-- What needs to be done --
After removing every image, reproduce the data exactly as it appears.

-- Supplied information --
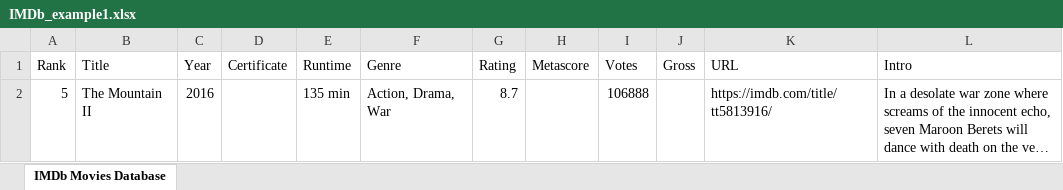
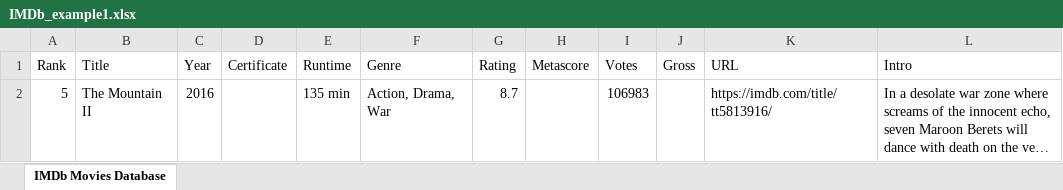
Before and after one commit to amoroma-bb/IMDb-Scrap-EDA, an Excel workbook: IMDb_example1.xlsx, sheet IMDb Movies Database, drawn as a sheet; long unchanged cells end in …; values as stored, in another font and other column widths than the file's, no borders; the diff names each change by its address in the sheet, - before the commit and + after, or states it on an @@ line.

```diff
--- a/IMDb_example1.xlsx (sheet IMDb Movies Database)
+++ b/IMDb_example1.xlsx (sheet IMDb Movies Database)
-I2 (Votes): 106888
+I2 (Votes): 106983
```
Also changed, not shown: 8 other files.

-- Final answer --
Before and after one commit to amoroma-bb/IMDb-Scrap-EDA, an Excel workbook: IMDb_example1.xlsx, sheet IMDb Movies Database, drawn as a sheet; long unchanged cells end in …; values as stored, in another font and other column widths than the file's, no borders; the diff names each change by its address in the sheet, - before the commit and + after, or states it on an @@ line.

```diff
--- a/IMDb_example1.xlsx (sheet IMDb Movies Database)
+++ b/IMDb_example1.xlsx (sheet IMDb Movies Database)
-I2 (Votes): 106888
+I2 (Votes): 106983
```
Also changed, not shown: 8 other files.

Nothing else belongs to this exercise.